Please return the records below exactly as they stand, with the pictures removed.

Web document revisions:
■ ■ ■ ■

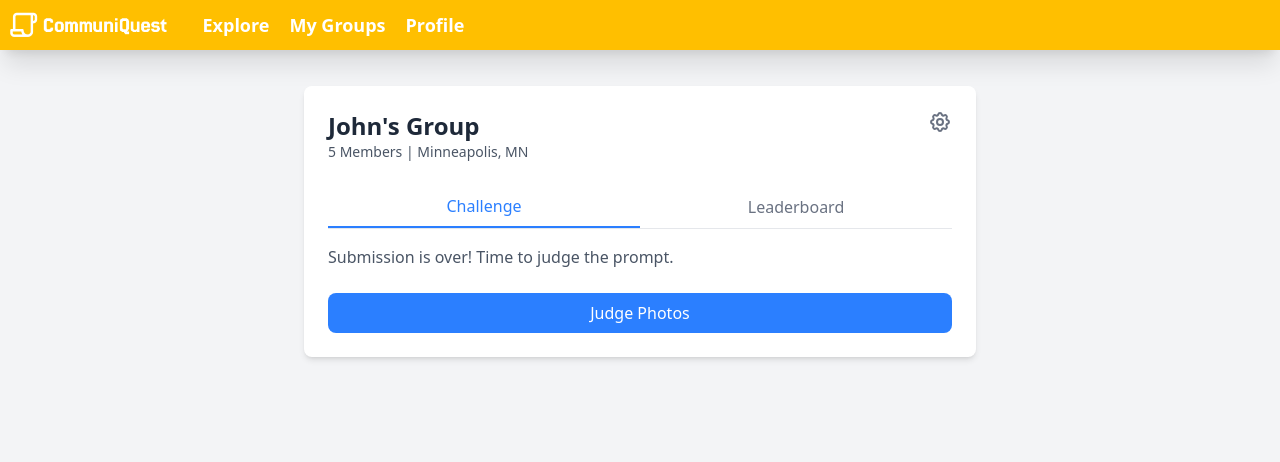
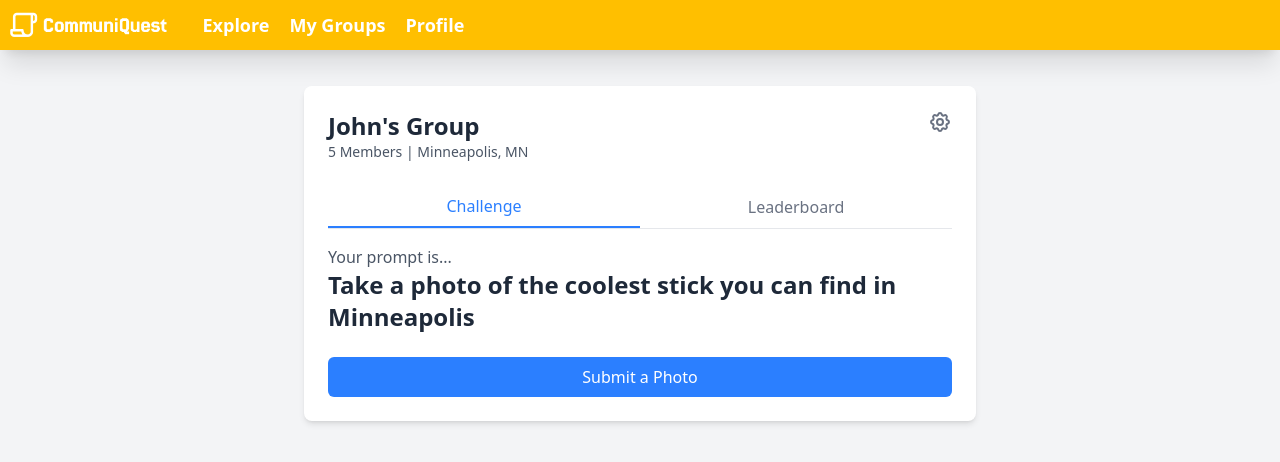
Before and after one commit to tnt417/Minnehack2025ATA, a React (Vite) app in the folder frontend/: page /challenge in a window 1280 px wide. Shown: the top 462 px of the page. Built offline with nearby package versions, Linux system fonts and the light colour scheme.

Commit message:
photo submit

```diff
--- a/frontend/src/pages/ChallengePage.jsx
+++ b/frontend/src/pages/ChallengePage.jsx
@@ -3,22 +3,30 @@ import { useNavigate } from 'react-router-dom';
 
 const ChallengePage = () => {
   const [activeTab, setActiveTab] = useState('challenge');
-  const [phase, setPhase] = useState("judging"); // judging / submission / intermission
+  const [phase, setPhase] = useState("submission"); // judging / submission / intermission
 
   const navigate = useNavigate();
 
-  const [preview, setPreview] = useState(null);
+  const [currentSubmission, setSubmission] = useState(null);
+  const [imageUrl, setImageUrl] = useState(null);
 
   const handleFileChange = (event) => {
-    const file = event.target.files[0];
-    if (file) {
-      setPreview(URL.createObjectURL(file)); // Create a preview URL
+    const selectedFile = event.target.files[0];
+    if (selectedFile) {
+      setSubmission(selectedFile);
+
+      // Create a URL for the selected image file and set it in state
+      const reader = new FileReader();
+      reader.onloadend = () => {
+        setImageUrl(reader.result); // Set the image URL once the file is loaded
+      };
+      reader.readAsDataURL(selectedFile); // Read the file as a Data URL
     }
   };
 
   return (
     <div className="p-4 bg-gray-100 min-h-screen">
-      <div className="max-w-2xl mx-auto bg-white mt-[70px] rounded-lg shadow-md p-6 relative">
+      <div className="max-w-2xl mx-auto transition-all duration-300 bg-white mt-[70px] rounded-lg shadow-md p-6 relative">
         {/* Settings Button */}
         <button className="absolute top-4 right-4 p-2 text-gray-500 hover:text-gray-700">
           <svg
@@ -49,7 +57,7 @@ const ChallengePage = () => {
         <div className="mt-6">
           <div className="flex border-b border-gray-200">
             <button
-              className={`flex-1 py-2 px-4 text-center ${
+              className={`flex-1 py-2 px-4 text-center transition-all duration-100 ${
                 activeTab === 'challenge'
                   ? 'border-b-2 border-blue-500 text-blue-500'
                   : 'text-gray-500 hover:text-gray-700'
@@ -59,7 +67,7 @@ const ChallengePage = () => {
               Challenge
             </button>
             <button
-              className={`flex-1 py-2 px-4 text-center ${
+              className={`flex-1 py-2 px-4 text-center transition-all duration-100 ${
                 activeTab === 'standings'
                   ? 'border-b-2 border-blue-500 text-blue-500'
                   : 'text-gray-500 hover:text-gray-700'
@@ -76,32 +84,47 @@ const ChallengePage = () => {
                 <p className="text-gray-600">
                   Your prompt is...
                 </p>
-                <p className="text-lg font-bold text-gray-800">
+                <p className="text-2xl font-bold text-gray-800">
                   Take a photo of the coolest stick you can find in Minneapolis
                 </p>
 
+                {imageUrl && (
+                  <div className="mt-4">
+                    <p>Your current submission</p>
+                    <img
+                      src={imageUrl}
+                      alt="Selected preview"
+                      className="min-w-full aspect-square object-contain shadow-lg rounded-md"
+                    />
+                  </div>
+                )}
+
                 <div className="mt-6">
-      <form id="uploadForm">
-        <input
-          className="w-full bg-blue-500 text-white py-2 px-4 rounded-lg hover:bg-blue-600 transition duration-300"
-          type="file"
-          name="imageFile"
-          accept="image/*"
-          onChange={handleFileChange} // Handle file selection
-        />
-        {preview && (
-          <div className="mt-4">
-            <p className="text-gray-700">Image Preview:</p>
-            <img src={preview} alt="Preview" className="w-full max-w-xs rounded-lg shadow-md" />
-          </div>
-        )}
-        <button
-          type="submit"
-          className="w-full bg-blue-500 text-white py-2 px-4 rounded-lg hover:bg-blue-600 transition duration-300 mt-4"
-        >
-          Submit Your Photo
-        </button>
-      </form>
+                <form
+                  id="submissionUploadForm"
+                  className="flex flex-col items-center w-full"
+                  action="/submit"
+                  method="post"
+                  encType="multipart/form-data"
+                >
+                  <label
+                    htmlFor="fileInput"
+                    className="px-4 py-2 w-full bg-blue-500 text-center text-white rounded-md cursor-pointer"
+                  >
+                    {!imageUrl ? "Submit a Photo" : "Replace Submission"}
+                  </label>
+                  <input
+                    type="file"
+                    name="file"
+                    id="fileInput"
+                    onChange={handleFileChange}
+                    className="hidden"
+                  />
+                  {/* Hidden submit button (automatically triggered) */}
+                  <button type="submit" className="hidden">
+                    Submit
+                  </button>
+                </form>
     </div>
               </div>
             )}
--- a/frontend/src/pages/JudgingPage.jsx
+++ b/frontend/src/pages/JudgingPage.jsx
@@ -12,11 +12,15 @@ export default function JudgingPage()
     const [prompt, setPrompt] = useState(["a cool stick"]);
 
     return (
-        <div className={"w-full h-full flex flex-col justify-center items-center pt-[70px] overflow-y-scroll space-y-[50px]"}>
-            <h1 className=""> Pick 3 of the followings images that best show a photo of {prompt}</h1>
-            {submissions.map((obj) => {
-                return <Submission submissionData={obj}></Submission>
-            })}
+        <div className="w-full h-full flex flex-col justify-center items-center pt-[70px] overflow-y-scroll space-y-[50px]">
+    <h1 className="">Pick 3 of the following images that best show a photo of {prompt}</h1>
+    <div className="w-full max-w-[350px] sm:max-w-[650px] px-4">
+        <div className="grid grid-cols-1 sm:grid-cols-2 gap-8 w-full justify-center mx-auto">
+            {submissions.map((obj) => (
+                <Submission key={obj.id} submissionData={obj} />
+            ))}
         </div>
+    </div>
+</div>
     );
 }
```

■ ■ ■ ■

**ANSWER TO THIS TASK:**
Before and after one commit to tnt417/Minnehack2025ATA, a React (Vite) app in the folder frontend/: page /challenge in a window 1280 px wide. Shown: the top 462 px of the page. Built offline with nearby package versions, Linux system fonts and the light colour scheme.

Commit message:
photo submit

```diff
--- a/frontend/src/pages/ChallengePage.jsx
+++ b/frontend/src/pages/ChallengePage.jsx
@@ -3,22 +3,30 @@ import { useNavigate } from 'react-router-dom';
 
 const ChallengePage = () => {
   const [activeTab, setActiveTab] = useState('challenge');
-  const [phase, setPhase] = useState("judging"); // judging / submission / intermission
+  const [phase, setPhase] = useState("submission"); // judging / submission / intermission
 
   const navigate = useNavigate();
 
-  const [preview, setPreview] = useState(null);
+  const [currentSubmission, setSubmission] = useState(null);
+  const [imageUrl, setImageUrl] = useState(null);
 
   const handleFileChange = (event) => {
-    const file = event.target.files[0];
-    if (file) {
-      setPreview(URL.createObjectURL(file)); // Create a preview URL
+    const selectedFile = event.target.files[0];
+    if (selectedFile) {
+      setSubmission(selectedFile);
+
+      // Create a URL for the selected image file and set it in state
+      const reader = new FileReader();
+      reader.onloadend = () => {
+        setImageUrl(reader.result); // Set the image URL once the file is loaded
+      };
+      reader.readAsDataURL(selectedFile); // Read the file as a Data URL
     }
   };
 
   return (
     <div className="p-4 bg-gray-100 min-h-screen">
-      <div className="max-w-2xl mx-auto bg-white mt-[70px] rounded-lg shadow-md p-6 relative">
+      <div className="max-w-2xl mx-auto transition-all duration-300 bg-white mt-[70px] rounded-lg shadow-md p-6 relative">
         {/* Settings Button */}
         <button className="absolute top-4 right-4 p-2 text-gray-500 hover:text-gray-700">
           <svg
@@ -49,7 +57,7 @@ const ChallengePage = () => {
         <div className="mt-6">
           <div className="flex border-b border-gray-200">
             <button
-              className={`flex-1 py-2 px-4 text-center ${
+              className={`flex-1 py-2 px-4 text-center transition-all duration-100 ${
                 activeTab === 'challenge'
                   ? 'border-b-2 border-blue-500 text-blue-500'
                   : 'text-gray-500 hover:text-gray-700'
@@ -59,7 +67,7 @@ const ChallengePage = () => {
               Challenge
             </button>
             <button
-              className={`flex-1 py-2 px-4 text-center ${
+              className={`flex-1 py-2 px-4 text-center transition-all duration-100 ${
                 activeTab === 'standings'
                   ? 'border-b-2 border-blue-500 text-blue-500'
                   : 'text-gray-500 hover:text-gray-700'
@@ -76,32 +84,47 @@ const ChallengePage = () => {
                 <p className="text-gray-600">
                   Your prompt is...
                 </p>
-                <p className="text-lg font-bold text-gray-800">
+                <p className="text-2xl font-bold text-gray-800">
                   Take a photo of the coolest stick you can find in Minneapolis
                 </p>
 
+                {imageUrl && (
+                  <div className="mt-4">
+                    <p>Your current submission</p>
+                    <img
+                      src={imageUrl}
+                      alt="Selected preview"
+                      className="min-w-full aspect-square object-contain shadow-lg rounded-md"
+                    />
+                  </div>
+                )}
+
                 <div className="mt-6">
-      <form id="uploadForm">
-        <input
-          className="w-full bg-blue-500 text-white py-2 px-4 rounded-lg hover:bg-blue-600 transition duration-300"
-          type="file"
-          name="imageFile"
-          accept="image/*"
-          onChange={handleFileChange} // Handle file selection
-        />
-        {preview && (
-          <div className="mt-4">
-            <p className="text-gray-700">Image Preview:</p>
-            <img src={preview} alt="Preview" className="w-full max-w-xs rounded-lg shadow-md" />
-          </div>
-        )}
-        <button
-          type="submit"
-          className="w-full bg-blue-500 text-white py-2 px-4 rounded-lg hover:bg-blue-600 transition duration-300 mt-4"
-        >
-          Submit Your Photo
-        </button>
-      </form>
+                <form
+                  id="submissionUploadForm"
+                  className="flex flex-col items-center w-full"
+                  action="/submit"
+                  method="post"
+                  encType="multipart/form-data"
+                >
+                  <label
+                    htmlFor="fileInput"
+                    className="px-4 py-2 w-full bg-blue-500 text-center text-white rounded-md cursor-pointer"
+                  >
+                    {!imageUrl ? "Submit a Photo" : "Replace Submission"}
+                  </label>
+                  <input
+                    type="file"
+                    name="file"
+                    id="fileInput"
+                    onChange={handleFileChange}
+                    className="hidden"
+                  />
+                  {/* Hidden submit button (automatically triggered) */}
+                  <button type="submit" className="hidden">
+                    Submit
+                  </button>
+                </form>
     </div>
               </div>
             )}
--- a/frontend/src/pages/JudgingPage.jsx
+++ b/frontend/src/pages/JudgingPage.jsx
@@ -12,11 +12,15 @@ export default function JudgingPage()
     const [prompt, setPrompt] = useState(["a cool stick"]);
 
     return (
-        <div className={"w-full h-full flex flex-col justify-center items-center pt-[70px] overflow-y-scroll space-y-[50px]"}>
-            <h1 className=""> Pick 3 of the followings images that best show a photo of {prompt}</h1>
-            {submissions.map((obj) => {
-                return <Submission submissionData={obj}></Submission>
-            })}
+        <div className="w-full h-full flex flex-col justify-center items-center pt-[70px] overflow-y-scroll space-y-[50px]">
+    <h1 className="">Pick 3 of the following images that best show a photo of {prompt}</h1>
+    <div className="w-full max-w-[350px] sm:max-w-[650px] px-4">
+        <div className="grid grid-cols-1 sm:grid-cols-2 gap-8 w-full justify-center mx-auto">
+            {submissions.map((obj) => (
+                <Submission key={obj.id} submissionData={obj} />
+            ))}
         </div>
+    </div>
+</div>
     );
 }
```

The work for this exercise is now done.